• [DATA RECORDS]
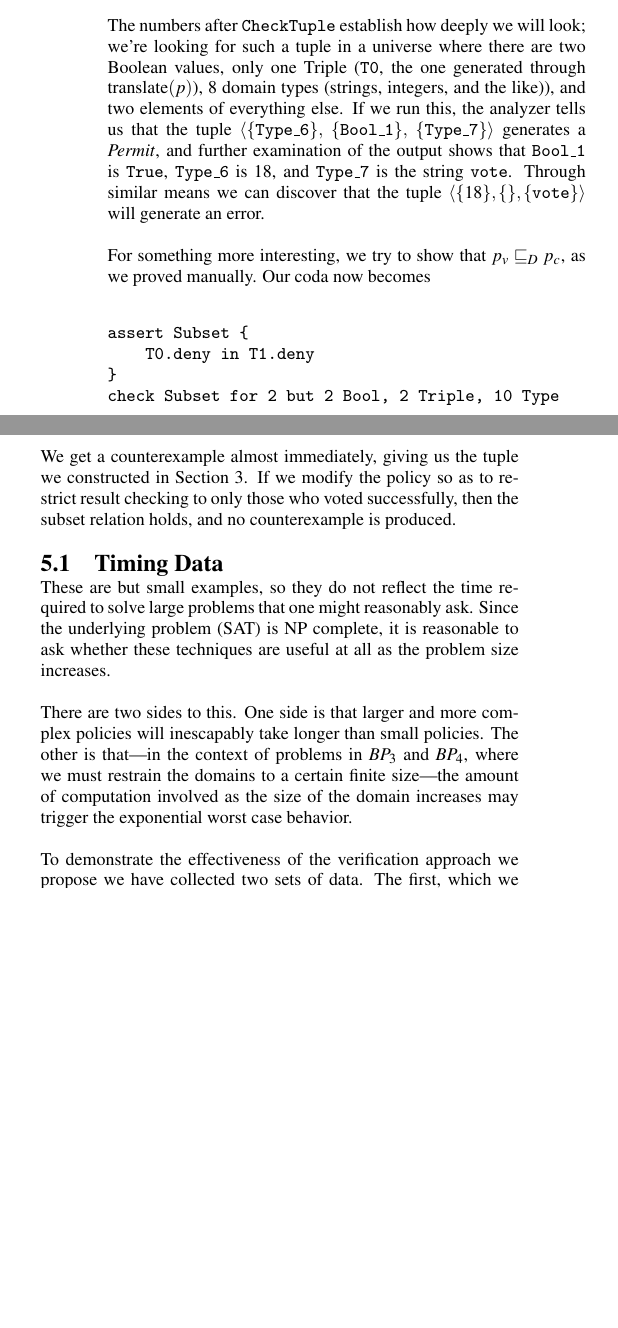
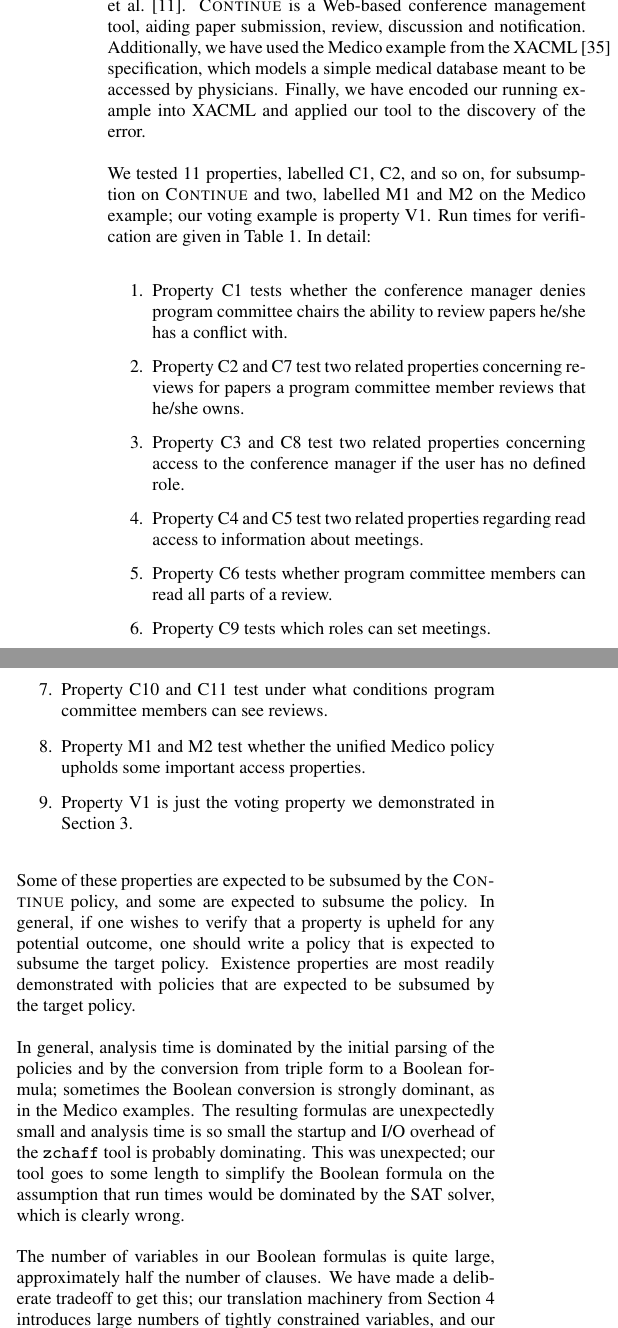
Before and after one commit to gchpaco/xacml, a LaTeX paper (paper/paper.tex, which reads paper/experiments.tex): two parts of the columns of page 8 of 11, joined at a grey line, cut at the place of the change, the shorter picture padded with empty space. Compiled offline with pdfLaTeX.

Commit message:
[xacml @ Finish writing up the experimental data]

```diff
--- a/paper/experiments.tex
+++ b/paper/experiments.tex
@@ -18,51 +4,20 @@ fun CheckTuple {
-run CheckTuple for 2 but 2 Bool, 1 Triple, 8 Type
-\end{verbatim}
-The numbers after \texttt{CheckTuple} establish how deeply we will
-look; we're looking for such a tuple in a universe where there are two
-Boolean values, only one Triple (\texttt{T0}, the one generated
-through $\translation(p)$), 8 domain types (strings, integers, and the
-like)), and two elements of everything else.  If we run this, the
-analyzer tells us that the tuple $\langle \{ \mtt{Type\_6} \},$ $\{
-\mtt{Bool\_1} \},$ $\{ \mtt{Type\_7} \} \rangle$ generates a
-\Permit{}, and further examination of the output shows that
-\texttt{Bool\_1} is \texttt{True}, \texttt{Type\_6} is 18, and
-\texttt{Type\_7} is the string \texttt{vote}.  Through similar means
-we can discover that the tuple $\langle \{ 18 \}, \{ \}, \{ \mtt{vote}
-\} \rangle$ will generate an error.
-
-For something more interesting, we try to show that $p_v \sqsubseteq_D
-p_c$, as we proved manually.  Our coda now becomes
-\begin{verbatim}
-assert Subset {
-    T0.deny in T1.deny
-}
-check Subset for 2 but 2 Bool, 2 Triple, 10 Type
-\end{verbatim}
-We get a counterexample almost immediately, giving us the tuple we
-constructed in Section~\ref{sec:properties-policies}.  If we modify
-the policy so as to restrict result checking to only those who voted
-successfully, then the subset relation holds, and no counterexample is
-produced.
-
-\subsection{Timing Data}
-
-These are but small examples, so they do not reflect the time required
-to solve large problems that one might reasonably ask.  Since the
-underlying problem (SAT) is NP complete, it is reasonable to ask
-whether these techniques are useful at all as the problem size
-increases.
-
-There are two sides to this.  One side is that larger and more complex
-policies will inescapably take longer than small policies.  The other
-is that---in the context of problems in $BP_3$ and $BP_4$, where we
-must restrain the domains to a certain finite size---the amount of
-computation involved as the size of the domain increases may trigger
-the exponential worst case behavior.
+Our tool generates a Boolean formula in Conjunctive Normal Form, which
+we then give to a SAT solver; in particular, we use the
+\texttt{zchaff}~\cite{moskewicz01chaff} tool.  To demonstrate the
+value of this tool, we have used the \textsc{Continue}
+example~\cite{XXX}, encoded into XACML by Fisler et
+al.~\cite{fisler05}.  \textsc{Continue} is a Web-based conference
+management tool, aiding paper submission, review, discussion and
+notification.  Additionally, we have used the Medico example from the
+XACML~\cite{xacml} specification, which models a simple medical
+database meant to be accessed by physicians.  Finally, we have encoded
+our running example into XACML and applied our tool to the discovery
+of the error.
 
 \begin{table*}[t]
 \centering
 \begin{tabular}{c|cccc|cc|c}
-  Property & IO & Transform & CNF & SAT & Variables
+  Property & IO & Transform & Boolean & SAT & Variables
   & Clauses & Result \\
   \hline
 % unsat
@@ -102,31 +58,63 @@ and the property holds.
 \label{tbl:bigdata}
 \end{table*}
 
+We tested 11 properties, labelled C1, C2, and so on, for subsumption
+on \textsc{Continue} and two, labelled M1 and M2 on the Medico
+example; our voting example is property V1.  Run times for
+verification are given in Table~\ref{tbl:bigdata}.  In detail:
+\begin{enumerate}
+\item Property C1 tests whether the conference manager denies program
+  committee chairs the ability to review papers he/she has a conflict
+  with.
+\item Property C2 and C7 test two related properties concerning
+  reviews for papers a program committee member reviews that he/she
+  owns.
+\item Property C3 and C8 test two related properties concerning access
+  to the conference manager if the user has no defined role.
+\item Property C4 and C5 test two related properties regarding read
+  access to information about meetings.
+\item Property C6 tests whether program committee members can read
+  all parts of a review.
+\item Property C9 tests which roles can set meetings.
+\item Property C10 and C11 test under what conditions program
+  committee members can see reviews.
+\item Property M1 and M2 test whether the unified Medico policy
+  upholds some important access properties.
+\item Property V1 is just the voting property we demonstrated in
+  Section~\ref{sec:properties-policies}.
+\end{enumerate}
+Some of these properties are expected to be subsumed by the
+\textsc{Continue} policy, and some are expected to subsume the policy.
+In general, if one wishes to verify that a property is upheld for any
+potential outcome, one should write a policy that is expected to
+subsume the target policy.  Existence properties are most readily
+demonstrated with policies that are expected to be subsumed by the
+target policy.
 
+In general, analysis time is dominated by the initial parsing of the
+policies and by the conversion from triple form to a Boolean formula;
+sometimes the Boolean conversion is strongly dominant, as in the
+Medico examples.  The resulting formulas are unexpectedly small and
+analysis time is so small the startup and I/O overhead of the
+\texttt{zchaff} tool is probably dominating.  This was unexpected; our
+tool goes to some length to simplify the Boolean formula on the
+assumption that run times would be dominated by the SAT solver, which
+is clearly wrong.
 
-To demonstrate the effectiveness of the verification approach we propose
-we have collected
-two sets of data.  The first, which we have charted in
-Figure~\ref{fig:graph}, shows the time required to verify or refute a
-relationship between two example policies.  It shows how the technique
-scales as the size of the domain sets increases.  The second set of
-data proves and refutes a relationship between the Medico policy from
-Section~4.2 of the XACML specification~\cite{xacml} and a subset of
-itself.  This shows that the technique is feasible for larger
-policies.  All these benchmarks were performed on a 1 GHz PowerPC, and
-all times are the median of five runs, to smooth out irregularities.
-In each case, trials were run until the formula proved too large for
-Alloy Analyzer to handle; past the given sizes the analyzer would fail
-cryptically.  ``Domain size'' means the number of elements we are
-using for our analysis, in each domain; so a domain size of 8 for our
-example environment $E$ means we simulate every $e \in E$ where
-$|e[i]| \leq 8$ for each component in $E$.
+The number of variables in our Boolean formulas is quite large,
+approximately half the number of clauses.  We have made a deliberate
+tradeoff to get this; our translation machinery from
+Section~\ref{sec:autom-prov-prop} introduces large numbers of tightly
+constrained variables, and our CNF conversion uses the structure
+preserving technique~\cite{XXX} which generates even more variables,
+but in exchange we get a relatively small formula, and the search
+space is not so large as might be presumed because of the constraints.
+A different CNF conversion might embody a different tradeoff that
+might be worth exploring.
 
-The data indicates that the time required for analysis is exponential
-in the size of the scope, which is to be expected for a SAT based
-algorithm.  However, all times are under two minutes, and our
-technique can clearly prove important properties of these problems in
-a useful amount of time.
+This data clearly demonstrates that the subsumption property is
+practical to analyze, and we believe total runtime could be lowered
+through different techniques.
 
 % arch-tag: 5a3a4d97-641f-4c94-804d-9ec83256e4e6
 
```
Also changed, not shown: paper/conclusion.tex (+2 -3 lines), paper/experiments.tex (19 more changed lines). Lines whose indentation alone changed are shown as unchanged.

• [INSTRUCTIONS TO FOLLOW] Please tally every line of the material above that has the string "analysis", and write only the total.

• [EXERCISE SOLUTION] 4